Love Your Neighbor
We aspire to love
As we wrap up the first month of a new year, I have been praying through some aspirational statements the Overseers of LakeView Church came up with a few years ago. These statements don’t necessarily describe who we are right now but rather who we believe God is calling us to become. Below is the third statement.
Our aim is to love others like Jesus does. We aspire to be a people who put the needs of others first. We will love every person unconditionally, recognizing their value as human beings made in God’s image. We will strive to show mercy, extend forgiveness, apologize when we err, and welcome everyone who would come to Jesus.
Jesus said the greatest commandment is to love God with all your being. And the second greatest is to “love your neighbor as yourself” (Mark 12:31). Loving God goes hand in hand with loving your neighbor. Now, here’s a profound thought:
What if, when Jesus said to love your neighbor, he meant to love your neighbor?
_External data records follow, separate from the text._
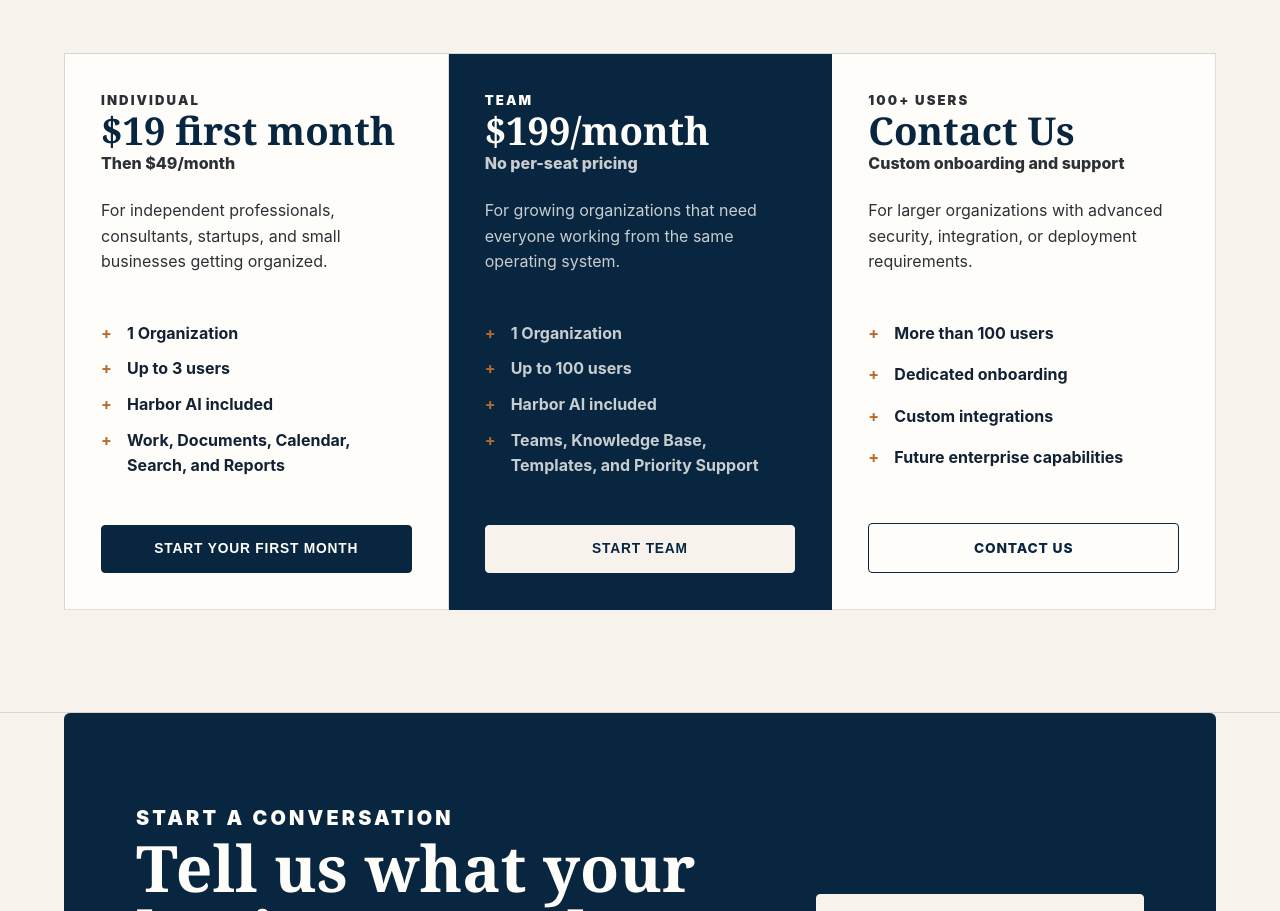
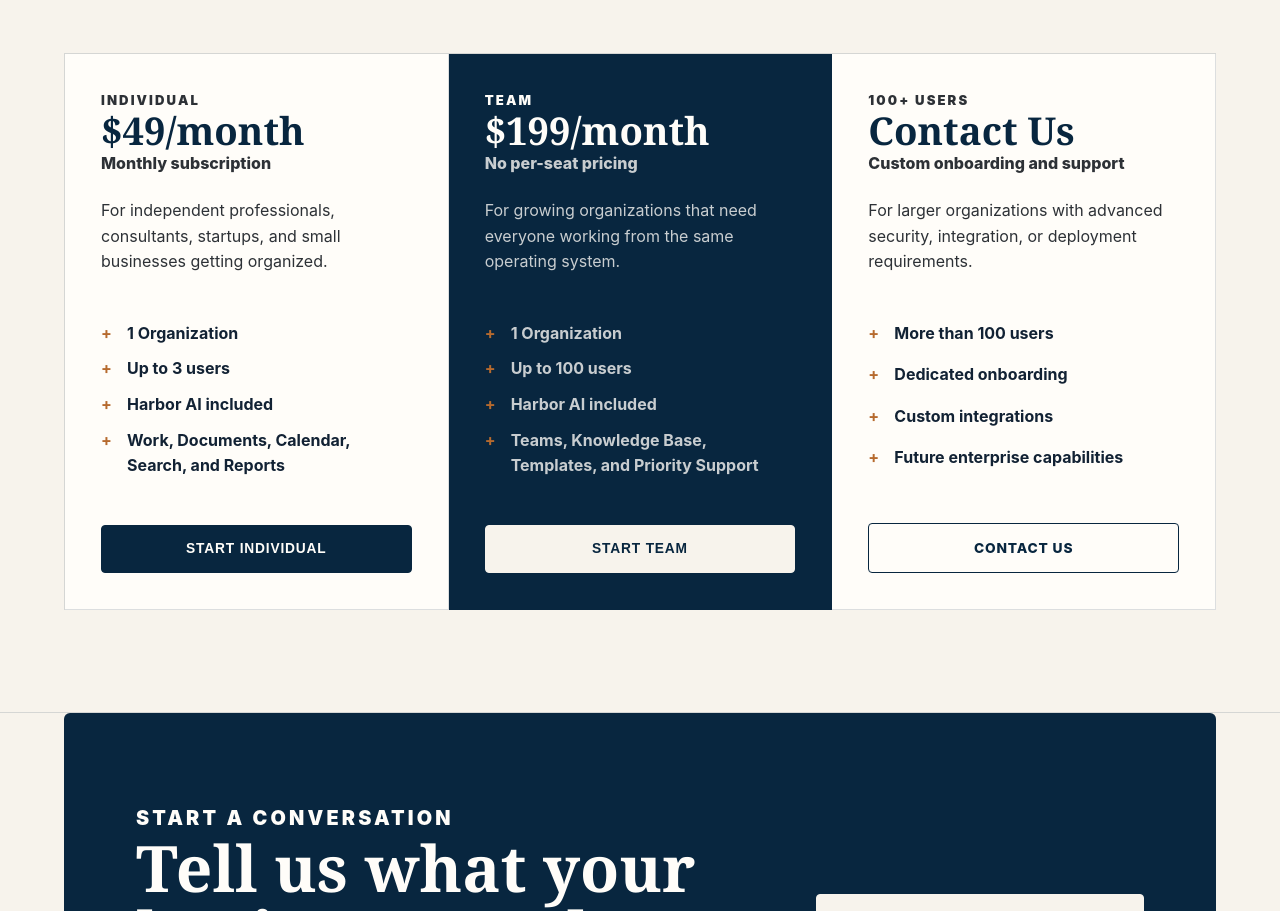
Before and after one commit to KBKirs/cottonwood-harbor-site, a website: page products.html in a window 1280 px wide. Shown: the part 2795-3706 px from the top of the page. Drawn offline with Linux system fonts and the light colour scheme.

Commit message:
Match Individual pricing copy to checkout

```diff
--- a/products.html
+++ b/products.html
@@ -103,8 +103,8 @@
           <article class="pricing-card">
             <div>
               <p class="eyebrow">Individual</p>
-              <h3>$19 first month</h3>
-              <p class="price-note">Then $49/month</p>
+              <h3>$49/month</h3>
+              <p class="price-note">Monthly subscription</p>
             </div>
             <p>For independent professionals, consultants, startups, and small businesses getting organized.</p>
             <ul class="product-list">
@@ -113,7 +113,7 @@
               <li>Harbor AI included</li>
               <li>Work, Documents, Calendar, Search, and Reports</li>
             </ul>
-            <button class="button primary" type="button" data-checkout-plan="individual">Start Your First Month</button>
+            <button class="button primary" type="button" data-checkout-plan="individual">Start Individual</button>
           </article>
 
           <article class="pricing-card highlighted">
```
I know… it seems rather like a stretch, doesn’t it? Jesus spoke in riddles and parables. For me to suggest that he meant we should actually love our neighbors… well, it’s just a bit too much.
See, we tend to turn Jesus’s concrete teaching into abstract theology that can be debated and discussed without being practiced. Who is my neighbor? Isn’t everyone my neighbor? Am I really supposed to love every single human being as much as I love myself? That’s overwhelming. I can’t do it. I won’t even try. It’s a nice sentiment but not realistic. If everyone is my neighbor, no one is my neighbor.
But what if Jesus intended us to actually follow his command? (Again, I know this is a radical suggestion, but hang with me here.) A good place to begin loving your neighbor is with an actual neighbor. Yes, your real neighbors across the street. Or the “neighbor” sitting in the next cubicle at work, or the next desk at school. Real people, not theoretical ones.
It’s much easier to write a check that will bless needy people on the other side of the planet than show kindness to the grumpy old man next door. In reality, we need both checks for the needy and love for the people we live and/or work next to.
Who is someone you can show kindness to this week? A real person, not a theoretical one? Make a plan and do it.